[Opening Exercise input section]

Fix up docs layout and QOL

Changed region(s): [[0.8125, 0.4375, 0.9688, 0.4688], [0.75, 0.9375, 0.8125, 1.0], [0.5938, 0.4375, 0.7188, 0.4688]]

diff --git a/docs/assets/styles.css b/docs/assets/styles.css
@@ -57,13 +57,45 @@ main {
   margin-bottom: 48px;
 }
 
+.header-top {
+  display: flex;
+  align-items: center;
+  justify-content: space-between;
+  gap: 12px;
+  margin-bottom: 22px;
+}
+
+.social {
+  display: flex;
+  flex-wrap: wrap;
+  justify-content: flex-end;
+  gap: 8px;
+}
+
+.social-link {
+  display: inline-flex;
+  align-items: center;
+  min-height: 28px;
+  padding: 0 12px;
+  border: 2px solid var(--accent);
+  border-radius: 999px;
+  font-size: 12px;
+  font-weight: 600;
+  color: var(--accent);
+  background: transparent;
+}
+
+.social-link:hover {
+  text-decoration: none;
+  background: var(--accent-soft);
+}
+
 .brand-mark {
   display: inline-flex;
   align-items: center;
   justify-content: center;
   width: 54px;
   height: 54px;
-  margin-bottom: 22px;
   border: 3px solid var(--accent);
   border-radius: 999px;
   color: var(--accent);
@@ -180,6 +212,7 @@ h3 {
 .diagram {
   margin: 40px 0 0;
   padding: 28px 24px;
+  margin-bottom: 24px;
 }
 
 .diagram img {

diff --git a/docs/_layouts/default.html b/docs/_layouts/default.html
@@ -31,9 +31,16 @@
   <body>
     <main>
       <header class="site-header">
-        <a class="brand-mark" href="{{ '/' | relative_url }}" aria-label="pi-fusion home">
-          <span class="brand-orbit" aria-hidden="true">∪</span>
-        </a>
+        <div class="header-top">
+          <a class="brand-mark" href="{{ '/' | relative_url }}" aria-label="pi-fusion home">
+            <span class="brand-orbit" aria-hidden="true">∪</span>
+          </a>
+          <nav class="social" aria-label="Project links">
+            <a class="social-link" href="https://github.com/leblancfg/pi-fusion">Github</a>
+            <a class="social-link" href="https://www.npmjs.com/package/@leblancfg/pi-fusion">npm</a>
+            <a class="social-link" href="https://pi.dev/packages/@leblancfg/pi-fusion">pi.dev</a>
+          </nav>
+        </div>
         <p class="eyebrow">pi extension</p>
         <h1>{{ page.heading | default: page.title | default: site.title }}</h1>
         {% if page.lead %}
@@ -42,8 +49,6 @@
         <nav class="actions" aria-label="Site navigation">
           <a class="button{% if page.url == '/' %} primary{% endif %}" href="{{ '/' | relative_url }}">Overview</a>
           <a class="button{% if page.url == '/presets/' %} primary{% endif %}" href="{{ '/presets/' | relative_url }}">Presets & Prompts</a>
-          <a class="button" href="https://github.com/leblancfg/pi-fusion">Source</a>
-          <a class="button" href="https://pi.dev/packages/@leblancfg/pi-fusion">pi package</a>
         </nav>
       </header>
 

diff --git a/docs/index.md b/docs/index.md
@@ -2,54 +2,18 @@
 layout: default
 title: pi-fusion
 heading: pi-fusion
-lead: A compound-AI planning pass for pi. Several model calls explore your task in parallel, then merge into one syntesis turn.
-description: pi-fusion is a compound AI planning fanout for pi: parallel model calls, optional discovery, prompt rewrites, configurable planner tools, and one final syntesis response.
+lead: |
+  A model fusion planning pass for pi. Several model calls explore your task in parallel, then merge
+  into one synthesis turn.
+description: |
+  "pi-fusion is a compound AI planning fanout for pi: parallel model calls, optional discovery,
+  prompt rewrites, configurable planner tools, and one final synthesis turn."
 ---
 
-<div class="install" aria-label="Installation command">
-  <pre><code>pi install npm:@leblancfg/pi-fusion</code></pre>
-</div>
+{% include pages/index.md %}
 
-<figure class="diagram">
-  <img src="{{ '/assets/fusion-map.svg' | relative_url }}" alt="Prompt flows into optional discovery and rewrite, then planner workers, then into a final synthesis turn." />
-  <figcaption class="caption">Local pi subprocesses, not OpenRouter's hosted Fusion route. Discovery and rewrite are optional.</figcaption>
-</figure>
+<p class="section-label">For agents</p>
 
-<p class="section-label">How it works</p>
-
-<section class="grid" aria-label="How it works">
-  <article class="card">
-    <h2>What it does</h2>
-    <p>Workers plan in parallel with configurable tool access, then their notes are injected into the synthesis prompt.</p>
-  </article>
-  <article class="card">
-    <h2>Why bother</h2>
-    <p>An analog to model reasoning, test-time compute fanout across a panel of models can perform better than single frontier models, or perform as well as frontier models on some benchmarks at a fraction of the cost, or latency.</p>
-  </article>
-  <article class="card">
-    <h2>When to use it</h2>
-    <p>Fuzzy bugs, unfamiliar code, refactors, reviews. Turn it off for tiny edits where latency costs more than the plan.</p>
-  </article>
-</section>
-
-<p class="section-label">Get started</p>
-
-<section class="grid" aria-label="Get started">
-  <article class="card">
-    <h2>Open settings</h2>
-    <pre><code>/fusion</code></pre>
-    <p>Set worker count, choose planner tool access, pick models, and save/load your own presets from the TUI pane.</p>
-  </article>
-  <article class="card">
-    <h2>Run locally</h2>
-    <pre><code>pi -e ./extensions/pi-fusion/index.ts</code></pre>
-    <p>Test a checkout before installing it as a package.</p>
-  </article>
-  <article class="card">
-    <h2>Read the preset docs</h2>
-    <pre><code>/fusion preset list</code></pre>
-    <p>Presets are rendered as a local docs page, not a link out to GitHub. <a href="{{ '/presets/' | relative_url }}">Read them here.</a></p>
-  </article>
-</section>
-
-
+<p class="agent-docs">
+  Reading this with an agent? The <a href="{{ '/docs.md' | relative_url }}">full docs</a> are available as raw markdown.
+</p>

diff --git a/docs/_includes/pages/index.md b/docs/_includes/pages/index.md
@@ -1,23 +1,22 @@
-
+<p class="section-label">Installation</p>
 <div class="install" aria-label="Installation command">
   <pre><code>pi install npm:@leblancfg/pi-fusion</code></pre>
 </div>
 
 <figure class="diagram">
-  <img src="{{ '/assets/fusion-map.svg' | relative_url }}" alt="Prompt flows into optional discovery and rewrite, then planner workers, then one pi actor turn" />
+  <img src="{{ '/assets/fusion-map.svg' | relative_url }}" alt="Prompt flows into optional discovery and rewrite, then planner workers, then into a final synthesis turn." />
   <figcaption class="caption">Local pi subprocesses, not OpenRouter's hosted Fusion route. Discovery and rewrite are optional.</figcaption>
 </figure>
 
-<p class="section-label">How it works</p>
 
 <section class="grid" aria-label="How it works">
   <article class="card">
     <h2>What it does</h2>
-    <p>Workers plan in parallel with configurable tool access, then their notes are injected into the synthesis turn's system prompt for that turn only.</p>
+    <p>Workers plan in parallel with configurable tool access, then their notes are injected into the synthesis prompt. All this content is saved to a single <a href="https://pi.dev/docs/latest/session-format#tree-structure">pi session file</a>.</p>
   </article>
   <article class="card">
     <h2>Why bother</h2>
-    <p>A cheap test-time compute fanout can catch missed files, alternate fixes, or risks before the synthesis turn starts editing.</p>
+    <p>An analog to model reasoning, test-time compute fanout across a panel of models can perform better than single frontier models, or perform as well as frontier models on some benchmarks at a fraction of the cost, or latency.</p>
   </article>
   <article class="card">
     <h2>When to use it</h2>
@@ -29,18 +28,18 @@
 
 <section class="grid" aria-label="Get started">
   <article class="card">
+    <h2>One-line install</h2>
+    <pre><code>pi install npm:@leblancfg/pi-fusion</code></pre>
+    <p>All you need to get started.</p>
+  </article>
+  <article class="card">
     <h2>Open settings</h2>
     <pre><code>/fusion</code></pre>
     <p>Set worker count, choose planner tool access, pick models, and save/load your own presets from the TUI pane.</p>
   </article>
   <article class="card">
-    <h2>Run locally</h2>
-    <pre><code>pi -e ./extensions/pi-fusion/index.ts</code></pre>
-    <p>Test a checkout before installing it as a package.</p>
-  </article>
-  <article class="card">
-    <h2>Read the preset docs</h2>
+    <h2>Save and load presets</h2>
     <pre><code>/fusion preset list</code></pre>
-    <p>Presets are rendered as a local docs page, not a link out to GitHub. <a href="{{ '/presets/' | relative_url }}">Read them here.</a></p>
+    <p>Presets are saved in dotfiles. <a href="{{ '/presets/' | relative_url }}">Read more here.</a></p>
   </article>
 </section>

[Closing Exercise input section]

• _Task directions_: From the records above, count the lines in which the string "fanout" is found, and answer with the number alone.

• _Reply to the exercise_: 5